▸ **Exercise brief**
Find the lines in the records below that contain "RJwrapper", and report each of them.

▸ **Available records**
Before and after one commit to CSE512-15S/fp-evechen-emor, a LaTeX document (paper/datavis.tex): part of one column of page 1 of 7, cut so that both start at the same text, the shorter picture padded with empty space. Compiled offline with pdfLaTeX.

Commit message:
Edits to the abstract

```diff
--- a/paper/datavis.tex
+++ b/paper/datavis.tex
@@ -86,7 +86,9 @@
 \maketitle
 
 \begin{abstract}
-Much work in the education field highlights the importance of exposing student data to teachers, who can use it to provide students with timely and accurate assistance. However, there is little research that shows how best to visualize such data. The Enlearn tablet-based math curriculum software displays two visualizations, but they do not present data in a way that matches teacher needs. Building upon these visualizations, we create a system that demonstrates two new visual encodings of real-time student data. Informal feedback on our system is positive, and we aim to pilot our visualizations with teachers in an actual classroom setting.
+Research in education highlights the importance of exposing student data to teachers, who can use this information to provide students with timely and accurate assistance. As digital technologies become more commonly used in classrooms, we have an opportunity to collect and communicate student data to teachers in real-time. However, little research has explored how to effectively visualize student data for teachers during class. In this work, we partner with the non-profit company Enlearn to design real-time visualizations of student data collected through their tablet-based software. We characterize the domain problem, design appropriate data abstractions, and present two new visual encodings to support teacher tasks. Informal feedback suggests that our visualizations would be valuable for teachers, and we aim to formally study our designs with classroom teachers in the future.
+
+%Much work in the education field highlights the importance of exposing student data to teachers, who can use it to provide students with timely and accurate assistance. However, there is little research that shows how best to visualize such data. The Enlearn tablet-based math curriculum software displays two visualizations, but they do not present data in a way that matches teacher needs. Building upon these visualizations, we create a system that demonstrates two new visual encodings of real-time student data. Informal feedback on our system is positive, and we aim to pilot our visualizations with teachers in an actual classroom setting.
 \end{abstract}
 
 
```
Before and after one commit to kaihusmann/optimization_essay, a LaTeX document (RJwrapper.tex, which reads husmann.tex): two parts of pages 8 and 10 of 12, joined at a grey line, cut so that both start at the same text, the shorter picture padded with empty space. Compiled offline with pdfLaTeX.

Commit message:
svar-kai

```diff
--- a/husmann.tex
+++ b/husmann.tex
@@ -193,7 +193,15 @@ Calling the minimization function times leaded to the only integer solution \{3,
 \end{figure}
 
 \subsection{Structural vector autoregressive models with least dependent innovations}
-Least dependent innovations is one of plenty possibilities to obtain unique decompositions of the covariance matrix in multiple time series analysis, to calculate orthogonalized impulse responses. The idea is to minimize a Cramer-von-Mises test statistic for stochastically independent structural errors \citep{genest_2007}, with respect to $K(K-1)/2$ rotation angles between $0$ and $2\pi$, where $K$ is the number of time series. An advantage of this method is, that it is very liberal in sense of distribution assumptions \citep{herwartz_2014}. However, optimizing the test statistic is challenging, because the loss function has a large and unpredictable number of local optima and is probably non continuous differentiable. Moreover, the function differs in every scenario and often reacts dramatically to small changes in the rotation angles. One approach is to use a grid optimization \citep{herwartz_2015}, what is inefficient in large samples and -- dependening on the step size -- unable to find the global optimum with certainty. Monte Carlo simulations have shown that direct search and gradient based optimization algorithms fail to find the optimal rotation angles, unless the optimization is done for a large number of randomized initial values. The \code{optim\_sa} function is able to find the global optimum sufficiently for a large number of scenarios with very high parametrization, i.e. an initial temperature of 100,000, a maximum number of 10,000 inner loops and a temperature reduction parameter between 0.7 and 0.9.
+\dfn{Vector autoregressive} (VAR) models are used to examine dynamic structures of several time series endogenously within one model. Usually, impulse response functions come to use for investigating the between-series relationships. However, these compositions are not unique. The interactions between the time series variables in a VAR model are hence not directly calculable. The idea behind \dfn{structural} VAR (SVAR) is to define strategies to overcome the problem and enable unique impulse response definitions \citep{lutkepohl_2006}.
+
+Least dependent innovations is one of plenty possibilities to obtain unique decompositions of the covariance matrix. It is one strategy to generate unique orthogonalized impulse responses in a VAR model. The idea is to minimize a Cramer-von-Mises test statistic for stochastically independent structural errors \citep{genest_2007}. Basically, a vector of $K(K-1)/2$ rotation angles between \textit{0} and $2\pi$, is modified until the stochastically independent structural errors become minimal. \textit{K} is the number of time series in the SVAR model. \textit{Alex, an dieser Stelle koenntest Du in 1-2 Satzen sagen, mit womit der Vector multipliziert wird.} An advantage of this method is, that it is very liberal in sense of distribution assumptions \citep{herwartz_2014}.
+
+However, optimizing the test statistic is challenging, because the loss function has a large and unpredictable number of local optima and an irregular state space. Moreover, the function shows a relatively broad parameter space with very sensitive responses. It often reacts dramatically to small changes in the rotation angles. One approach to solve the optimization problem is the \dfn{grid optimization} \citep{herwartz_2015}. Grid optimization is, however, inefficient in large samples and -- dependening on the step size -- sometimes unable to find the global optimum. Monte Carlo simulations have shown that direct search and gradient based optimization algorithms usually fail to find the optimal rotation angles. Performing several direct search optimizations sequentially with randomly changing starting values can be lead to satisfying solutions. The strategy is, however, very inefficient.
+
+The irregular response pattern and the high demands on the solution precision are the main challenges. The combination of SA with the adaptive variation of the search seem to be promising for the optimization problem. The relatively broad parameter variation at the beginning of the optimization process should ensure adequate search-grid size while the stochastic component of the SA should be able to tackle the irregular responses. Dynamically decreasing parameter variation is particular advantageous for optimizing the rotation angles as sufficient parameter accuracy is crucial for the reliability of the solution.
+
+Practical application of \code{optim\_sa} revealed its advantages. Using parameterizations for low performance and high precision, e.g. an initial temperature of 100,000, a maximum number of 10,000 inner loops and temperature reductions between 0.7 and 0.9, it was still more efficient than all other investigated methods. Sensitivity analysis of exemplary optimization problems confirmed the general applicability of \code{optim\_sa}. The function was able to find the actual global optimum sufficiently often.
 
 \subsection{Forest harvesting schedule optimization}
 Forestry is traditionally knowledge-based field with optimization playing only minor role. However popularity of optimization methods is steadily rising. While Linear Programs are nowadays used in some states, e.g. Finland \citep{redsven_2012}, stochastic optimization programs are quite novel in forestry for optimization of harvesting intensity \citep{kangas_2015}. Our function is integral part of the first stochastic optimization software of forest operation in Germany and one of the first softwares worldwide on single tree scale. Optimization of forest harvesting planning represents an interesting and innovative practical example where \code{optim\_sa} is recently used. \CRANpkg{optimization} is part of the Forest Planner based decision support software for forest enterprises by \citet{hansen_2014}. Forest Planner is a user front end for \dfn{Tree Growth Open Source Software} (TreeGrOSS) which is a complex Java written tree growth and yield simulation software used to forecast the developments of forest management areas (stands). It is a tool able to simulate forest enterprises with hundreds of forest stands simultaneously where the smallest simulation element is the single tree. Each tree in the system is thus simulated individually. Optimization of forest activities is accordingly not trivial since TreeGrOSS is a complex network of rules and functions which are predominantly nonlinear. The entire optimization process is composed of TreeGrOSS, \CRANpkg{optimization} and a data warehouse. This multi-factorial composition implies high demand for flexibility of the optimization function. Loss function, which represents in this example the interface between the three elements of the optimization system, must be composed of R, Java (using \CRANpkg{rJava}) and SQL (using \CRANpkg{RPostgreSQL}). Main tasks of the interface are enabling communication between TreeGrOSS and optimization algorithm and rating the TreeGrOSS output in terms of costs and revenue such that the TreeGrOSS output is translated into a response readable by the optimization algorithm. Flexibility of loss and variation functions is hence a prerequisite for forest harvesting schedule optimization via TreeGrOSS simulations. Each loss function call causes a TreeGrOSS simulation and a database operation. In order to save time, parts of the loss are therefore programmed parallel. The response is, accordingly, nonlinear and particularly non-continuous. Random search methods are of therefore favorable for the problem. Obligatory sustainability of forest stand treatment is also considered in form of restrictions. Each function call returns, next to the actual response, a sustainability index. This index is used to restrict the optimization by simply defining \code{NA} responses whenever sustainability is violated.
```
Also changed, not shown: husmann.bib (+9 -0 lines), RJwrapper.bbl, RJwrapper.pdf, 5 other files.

▸ **Solution below**
Before and after one commit to kaihusmann/optimization_essay, a LaTeX document (RJwrapper.tex, which reads husmann.tex): two parts of pages 8 and 10 of 12, joined at a grey line, cut so that both start at the same text, the shorter picture padded with empty space. Compiled offline with pdfLaTeX.
Also changed, not shown: husmann.bib (+9 -0 lines), RJwrapper.bbl, RJwrapper.pdf, 5 other files.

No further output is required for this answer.